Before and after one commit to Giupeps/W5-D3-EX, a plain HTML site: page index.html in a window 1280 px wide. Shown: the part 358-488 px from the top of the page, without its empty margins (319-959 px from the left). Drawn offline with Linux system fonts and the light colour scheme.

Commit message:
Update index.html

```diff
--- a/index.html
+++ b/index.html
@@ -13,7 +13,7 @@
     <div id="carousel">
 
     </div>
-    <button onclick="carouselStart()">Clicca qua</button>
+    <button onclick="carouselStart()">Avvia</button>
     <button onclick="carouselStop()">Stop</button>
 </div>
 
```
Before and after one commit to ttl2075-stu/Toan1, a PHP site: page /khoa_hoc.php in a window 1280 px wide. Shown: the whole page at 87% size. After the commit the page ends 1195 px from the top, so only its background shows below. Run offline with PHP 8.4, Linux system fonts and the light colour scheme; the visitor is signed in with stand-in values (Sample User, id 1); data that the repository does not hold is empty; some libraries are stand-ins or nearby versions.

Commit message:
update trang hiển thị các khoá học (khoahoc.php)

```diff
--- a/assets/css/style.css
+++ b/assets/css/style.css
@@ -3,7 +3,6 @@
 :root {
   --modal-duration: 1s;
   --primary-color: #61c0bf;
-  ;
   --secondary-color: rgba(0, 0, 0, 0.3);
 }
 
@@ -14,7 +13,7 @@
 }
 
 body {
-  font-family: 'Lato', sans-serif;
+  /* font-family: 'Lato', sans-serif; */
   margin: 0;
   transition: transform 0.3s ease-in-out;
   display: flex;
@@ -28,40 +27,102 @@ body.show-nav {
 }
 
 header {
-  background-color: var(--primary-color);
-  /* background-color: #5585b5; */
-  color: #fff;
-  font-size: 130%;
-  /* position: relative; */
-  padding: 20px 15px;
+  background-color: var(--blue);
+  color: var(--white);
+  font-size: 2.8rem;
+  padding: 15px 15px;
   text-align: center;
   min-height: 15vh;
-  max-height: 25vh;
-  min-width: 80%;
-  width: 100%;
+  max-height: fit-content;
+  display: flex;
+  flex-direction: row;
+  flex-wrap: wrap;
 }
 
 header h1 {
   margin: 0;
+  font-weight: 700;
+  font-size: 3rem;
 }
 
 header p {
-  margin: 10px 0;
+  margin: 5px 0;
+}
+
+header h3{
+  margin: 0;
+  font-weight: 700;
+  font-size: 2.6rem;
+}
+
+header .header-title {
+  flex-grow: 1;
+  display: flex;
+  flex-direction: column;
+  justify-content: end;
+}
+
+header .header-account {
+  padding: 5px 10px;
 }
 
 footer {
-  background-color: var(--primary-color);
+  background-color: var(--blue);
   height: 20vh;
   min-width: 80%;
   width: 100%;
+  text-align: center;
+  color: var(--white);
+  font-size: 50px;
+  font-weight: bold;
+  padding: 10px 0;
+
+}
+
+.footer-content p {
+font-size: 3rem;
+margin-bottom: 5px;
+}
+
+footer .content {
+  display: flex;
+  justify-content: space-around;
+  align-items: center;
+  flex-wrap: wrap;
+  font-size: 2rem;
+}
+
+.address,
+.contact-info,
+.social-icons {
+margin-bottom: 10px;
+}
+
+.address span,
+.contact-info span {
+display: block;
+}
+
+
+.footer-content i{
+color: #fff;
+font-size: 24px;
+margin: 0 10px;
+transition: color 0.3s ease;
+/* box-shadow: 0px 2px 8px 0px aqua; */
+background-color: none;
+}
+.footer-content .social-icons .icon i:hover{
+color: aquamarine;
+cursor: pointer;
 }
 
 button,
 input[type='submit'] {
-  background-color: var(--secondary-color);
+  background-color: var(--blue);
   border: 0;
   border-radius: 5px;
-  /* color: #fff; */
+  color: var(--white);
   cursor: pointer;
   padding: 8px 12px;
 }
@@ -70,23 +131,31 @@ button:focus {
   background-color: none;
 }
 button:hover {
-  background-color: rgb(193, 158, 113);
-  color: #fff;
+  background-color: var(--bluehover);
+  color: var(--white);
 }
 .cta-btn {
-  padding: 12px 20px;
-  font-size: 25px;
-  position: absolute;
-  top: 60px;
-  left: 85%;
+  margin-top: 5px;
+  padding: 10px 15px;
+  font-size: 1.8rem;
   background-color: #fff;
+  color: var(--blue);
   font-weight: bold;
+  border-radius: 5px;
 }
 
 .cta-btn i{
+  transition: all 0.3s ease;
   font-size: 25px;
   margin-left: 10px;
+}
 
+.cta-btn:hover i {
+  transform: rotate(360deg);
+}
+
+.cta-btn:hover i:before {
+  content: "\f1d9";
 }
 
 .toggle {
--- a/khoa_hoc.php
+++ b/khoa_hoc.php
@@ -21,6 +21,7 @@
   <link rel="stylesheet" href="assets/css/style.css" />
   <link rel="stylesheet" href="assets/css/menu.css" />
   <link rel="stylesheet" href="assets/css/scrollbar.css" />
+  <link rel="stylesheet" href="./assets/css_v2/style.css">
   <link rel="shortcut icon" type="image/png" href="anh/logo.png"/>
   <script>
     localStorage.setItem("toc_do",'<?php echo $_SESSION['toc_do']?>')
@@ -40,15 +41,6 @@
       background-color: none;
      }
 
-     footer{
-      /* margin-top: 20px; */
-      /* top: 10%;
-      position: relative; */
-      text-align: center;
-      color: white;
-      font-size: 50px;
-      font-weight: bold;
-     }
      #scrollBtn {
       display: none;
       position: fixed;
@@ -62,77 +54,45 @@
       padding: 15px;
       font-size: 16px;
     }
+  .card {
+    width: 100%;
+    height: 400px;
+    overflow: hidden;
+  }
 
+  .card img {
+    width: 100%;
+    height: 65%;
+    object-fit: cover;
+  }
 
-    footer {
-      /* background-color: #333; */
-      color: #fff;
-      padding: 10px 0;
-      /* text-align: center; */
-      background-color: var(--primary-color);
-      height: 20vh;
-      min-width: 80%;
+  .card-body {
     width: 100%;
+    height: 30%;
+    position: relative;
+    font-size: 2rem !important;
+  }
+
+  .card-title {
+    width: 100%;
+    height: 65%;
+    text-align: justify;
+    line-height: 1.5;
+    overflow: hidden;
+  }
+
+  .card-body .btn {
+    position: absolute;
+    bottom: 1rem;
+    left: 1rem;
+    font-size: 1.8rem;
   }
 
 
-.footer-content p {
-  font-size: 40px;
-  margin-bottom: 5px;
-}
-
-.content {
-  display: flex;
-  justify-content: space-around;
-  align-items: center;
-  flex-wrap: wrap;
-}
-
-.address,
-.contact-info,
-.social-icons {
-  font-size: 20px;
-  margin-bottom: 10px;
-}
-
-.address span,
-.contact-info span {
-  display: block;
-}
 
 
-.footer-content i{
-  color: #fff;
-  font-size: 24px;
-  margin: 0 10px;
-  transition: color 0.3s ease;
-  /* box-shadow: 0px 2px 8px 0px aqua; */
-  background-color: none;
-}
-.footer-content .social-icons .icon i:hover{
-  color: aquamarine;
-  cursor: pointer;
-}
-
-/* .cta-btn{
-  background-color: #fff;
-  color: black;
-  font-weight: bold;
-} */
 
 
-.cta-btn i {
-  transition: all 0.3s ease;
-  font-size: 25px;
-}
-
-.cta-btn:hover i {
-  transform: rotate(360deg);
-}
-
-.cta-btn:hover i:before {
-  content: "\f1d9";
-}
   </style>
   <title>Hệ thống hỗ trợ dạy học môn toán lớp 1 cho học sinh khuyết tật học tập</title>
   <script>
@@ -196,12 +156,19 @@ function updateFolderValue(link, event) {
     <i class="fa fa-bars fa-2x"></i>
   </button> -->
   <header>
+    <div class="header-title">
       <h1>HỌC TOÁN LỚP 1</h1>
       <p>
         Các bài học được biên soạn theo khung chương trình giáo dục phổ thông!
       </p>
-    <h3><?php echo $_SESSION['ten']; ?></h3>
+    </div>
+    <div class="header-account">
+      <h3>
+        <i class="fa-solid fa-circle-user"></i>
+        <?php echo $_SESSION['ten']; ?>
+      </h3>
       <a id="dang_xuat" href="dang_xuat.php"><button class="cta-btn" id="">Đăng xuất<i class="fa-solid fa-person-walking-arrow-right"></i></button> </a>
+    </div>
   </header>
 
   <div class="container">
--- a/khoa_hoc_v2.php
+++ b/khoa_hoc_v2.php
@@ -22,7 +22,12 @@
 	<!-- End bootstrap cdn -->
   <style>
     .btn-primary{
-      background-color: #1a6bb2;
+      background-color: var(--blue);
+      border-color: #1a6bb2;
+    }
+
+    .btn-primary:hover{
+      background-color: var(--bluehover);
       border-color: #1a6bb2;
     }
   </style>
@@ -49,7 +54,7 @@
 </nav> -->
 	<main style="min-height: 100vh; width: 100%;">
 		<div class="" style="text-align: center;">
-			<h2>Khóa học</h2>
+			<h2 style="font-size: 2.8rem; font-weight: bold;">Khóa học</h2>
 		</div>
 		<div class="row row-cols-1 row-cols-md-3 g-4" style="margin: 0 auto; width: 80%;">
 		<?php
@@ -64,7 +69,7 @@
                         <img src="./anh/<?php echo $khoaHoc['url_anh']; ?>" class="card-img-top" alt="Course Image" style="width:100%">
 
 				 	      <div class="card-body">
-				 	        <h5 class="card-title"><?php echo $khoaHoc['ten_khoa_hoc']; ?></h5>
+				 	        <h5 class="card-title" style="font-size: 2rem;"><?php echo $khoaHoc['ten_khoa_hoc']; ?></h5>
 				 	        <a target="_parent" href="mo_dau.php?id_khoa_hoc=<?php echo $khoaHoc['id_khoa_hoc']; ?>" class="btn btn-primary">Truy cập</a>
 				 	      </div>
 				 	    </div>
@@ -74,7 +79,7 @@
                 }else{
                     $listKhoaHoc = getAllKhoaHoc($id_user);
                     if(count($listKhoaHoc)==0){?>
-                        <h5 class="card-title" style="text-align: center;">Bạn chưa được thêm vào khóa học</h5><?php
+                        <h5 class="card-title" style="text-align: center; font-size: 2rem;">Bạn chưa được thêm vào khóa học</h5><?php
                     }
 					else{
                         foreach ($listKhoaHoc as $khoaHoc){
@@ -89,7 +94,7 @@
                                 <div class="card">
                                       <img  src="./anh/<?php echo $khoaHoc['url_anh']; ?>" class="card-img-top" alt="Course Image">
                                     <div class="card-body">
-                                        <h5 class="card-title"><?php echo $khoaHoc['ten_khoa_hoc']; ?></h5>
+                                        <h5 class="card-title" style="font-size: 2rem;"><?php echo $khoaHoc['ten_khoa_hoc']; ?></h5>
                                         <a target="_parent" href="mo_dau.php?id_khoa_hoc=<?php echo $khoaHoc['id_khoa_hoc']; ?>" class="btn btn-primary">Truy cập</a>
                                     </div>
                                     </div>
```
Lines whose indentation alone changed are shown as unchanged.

What you have to do: Search the records for the word "body" and copy every line where it occurs.

Answer section:
 body {
@@ -28,40 +27,102 @@ body.show-nav {
+  .card-body {
+  .card-body .btn {
 				 	      <div class="card-body">
                                     <div class="card-body">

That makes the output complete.